Martin Gardner, one of the world’s most renowned science journalists, dedicated one of his books to a certain OSVVZ ZYTZC KJLQZ. Can a reader decipher this encrypted name?
For decades, I have enjoyed the books of US popular science writer Martin Gardner (1914-2010).
Already in my school days, I loved Gardner’s famous books about recreational mathematics, which are based on his long-running column in the Scientific American. Like me, Gardner was a member of the skeptics society of his home country (in his case it was CSI, in my case it’s the GWUP). His 1957 book Fads and Fallacies in the Name of Science, which I can highly recommend, became a classic and seminal work of the skeptical movement (my book Planeten und Propheten, which I can also highly recommend, was a little less successful, but I consider it a classic of the skeptical litertature, too ;-).

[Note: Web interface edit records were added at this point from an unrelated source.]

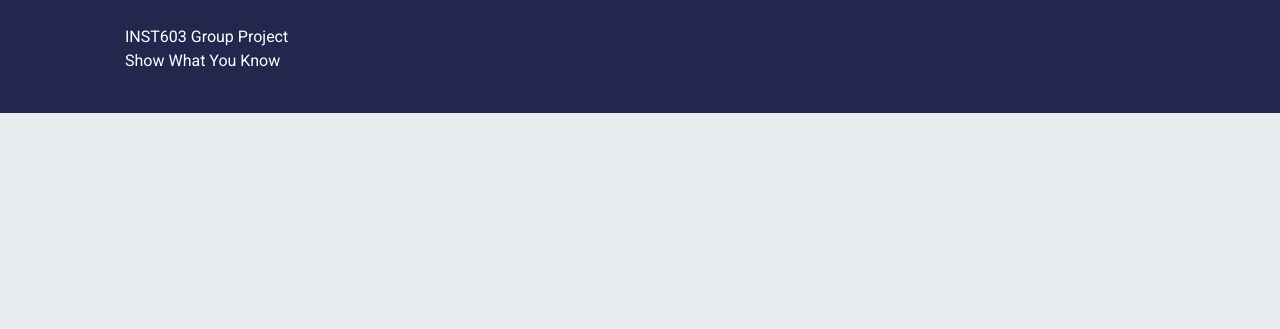
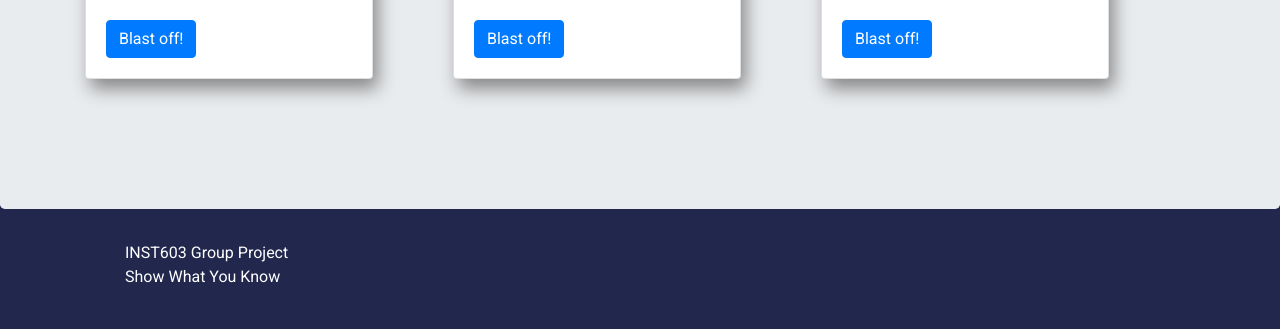
Before and after one commit to jakecupani/INFM603, a Django app: page /quiz/ in a window 1280 px wide. Shown: the part 786-1115 px from the top of the page. Before the commit the page ends 899 px from the top, so only its background shows below. Run offline with Django 3.2, Linux system fonts and the light colour scheme.

Commit message:
styling changes

```diff
--- a/nasaswyk/nasaswyk/templates/index.html
+++ b/nasaswyk/nasaswyk/templates/index.html
@@ -13,6 +13,10 @@
     padding-top: 50px;
     padding-bottom: 50px;
   }
+  .card-deck {
+    padding-right: 20px;
+    padding-left: 20px;
+  }
 </style>
 <div id="index-content" class="jumbotron text-center">
   <div class="container">
@@ -25,7 +29,7 @@
               <p class="lead text-muted">Put on your spacesuit, buckle up, and get ready to explore!</p>
               <p>
                 <a href="quiz/" class="btn btn-primary my-2">Enter Space Training</a>
-                <a href="https://www.nasa.gov/topics/moon-to-mars" class="btn btn-secondary my-2">Mission: Moon to Mars</a>
+                <a href="https://www.nasa.gov/topics/moon-to-mars" class="btn btn-dark btn-secondary my-2">Mission: Moon to Mars</a>
               </p>
               <p><div class="card-deck">
                 <div class="card" style="width: 18rem;">
--- a/nasaswyk/quiz/templates/quiz.html
+++ b/nasaswyk/quiz/templates/quiz.html
@@ -10,33 +10,54 @@
 
     .card {
       margin-right: 50px;
-      box-shadow:
+      margin-bottom: 50px;
+      /* box-shadow:
          inset 0 -3em 3em rgba(66, 66, 66, 0.1),
                0 0  0 2px rgb(255,255,255),
-               0.3em 0.3em 1em rgba(0,0,0,0.1);
+               0.3em 0.3em 1em rgba(0,0,0,0.1); */
+      box-shadow: 5px 10px 18px #888888;
   }
-    }
+
 </style>
 
 <div class="jumbotron">
   <div class="container">
     <h1>Quizzes</h1>
-    <hr />
+    <hr>
 
     <div class="filters">
+      <p class="text-muted">Topics</p>
       <div class="filter filter-basic">
         <div class="filter-nav">
-          <button class="btn btn-success active" data-filter="">All</button>
-          <button class="btn btn-primary" data-filter="nature">Geology</button>
-          <button class="btn btn-primary" data-filter="food">
+          <button class="btn btn-success active" data-filter="all">All</button>
+          <button class="btn btn-primary" data-filter="geology">Geology</button>
+          <button class="btn btn-primary" data-filter="earth science">
             Earth Science
           </button>
-          <button class="btn btn-primary" data-filter="architecture">
+          <button class="btn btn-primary" data-filter="planets">
             Planets
           </button>
         </div>
       </div>
     </div>
+    <br><br>
+    <div class="difficulty">
+        <div>
+          <p class="text-muted">Difficulty</p>
+          <div class=difficulty-nav">
+            <button class="btn btn-success active" data-filter="all">All</button>
+            <button class="btn btn-primary" data-filter="easy">Easy</button>
+            <button class="btn btn-primary" data-filter="medium">
+              Medium
+            </button>
+            <button class="btn btn-primary" data-filter="hard">
+              Hard
+            </button>
+          </div>
+        </div>
+      </div>
+
+
     <hr />
     <div class="row quizzes">
       <div class="col-auto mb-3">
@@ -52,7 +73,7 @@
               Some quick example text to build on the card title and make up the
               bulk of the card's content.
             </p>
-            <a href="#" class="btn btn-primary">Go somewhere</a>
+            <a href="#" class="btn btn-primary">Blast off!</a>
           </div>
         </div>
       </div>
@@ -69,7 +90,7 @@
               Some quick example text to build on the card title and make up the
               bulk of the card's content.
             </p>
-            <a href="#" class="btn btn-primary">Go somewhere</a>
+            <a href="#" class="btn btn-primary">Blast off!</a>
           </div>
         </div>
       </div>
@@ -86,7 +107,7 @@
               Some quick example text to build on the card title and make up the
               bulk of the card's content.
             </p>
-            <a href="#" class="btn btn-primary">Go somewhere</a>
+            <a href="#" class="btn btn-primary">Blast off!</a>
           </div>
         </div>
       </div>
```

Martin Gardner was interested in cryptography. His Scientific American article A new kind of cipher that would take millions of years to break from August 1977 was the first publication describing the RSA crypto algorithm. It pre-dated even the research paper RSA inventors Rivest, Shamir and Adleman published.
Gardner wrote a cryptography book titled Codes, Ciphers and Secret Writing, which gives a basic introduction to the subject.
In my view, Codes, Ciphers and Secret Writing is not necessarily one of Gardner’s masterpieces. There are certainly better crypto books on the market. It’s a nice read, anyway.
Today, we only look at the first page of this book, which contains a dedication:
As can be seen, Gardner dedicated his crypto book to a person (or several persons) with the following name(s):
OSVVZ ZYTZC KJLQZ
Apparently, these 15 letters represent an encryption. The plaintext is not known to me.
Of course, this cryptogram is too short for a meaningful statistical analysis. At least, we can see that the letter Z appears four times, which means that over a fourth of the letters appearing in this ciphertext are Zs. It is hard to say, whether this cryptogram has been created with a MASC or another standard encryption technique. Perhaps, it’s a Vigenère cryptogram encrypted with a word that plays a certain role in the book.
Can a reader decipher this dedication? Is the solution already known? If you know something, please leave a comment.
Edited to add:
In the original version of the article, a letter of the transcription was wrong.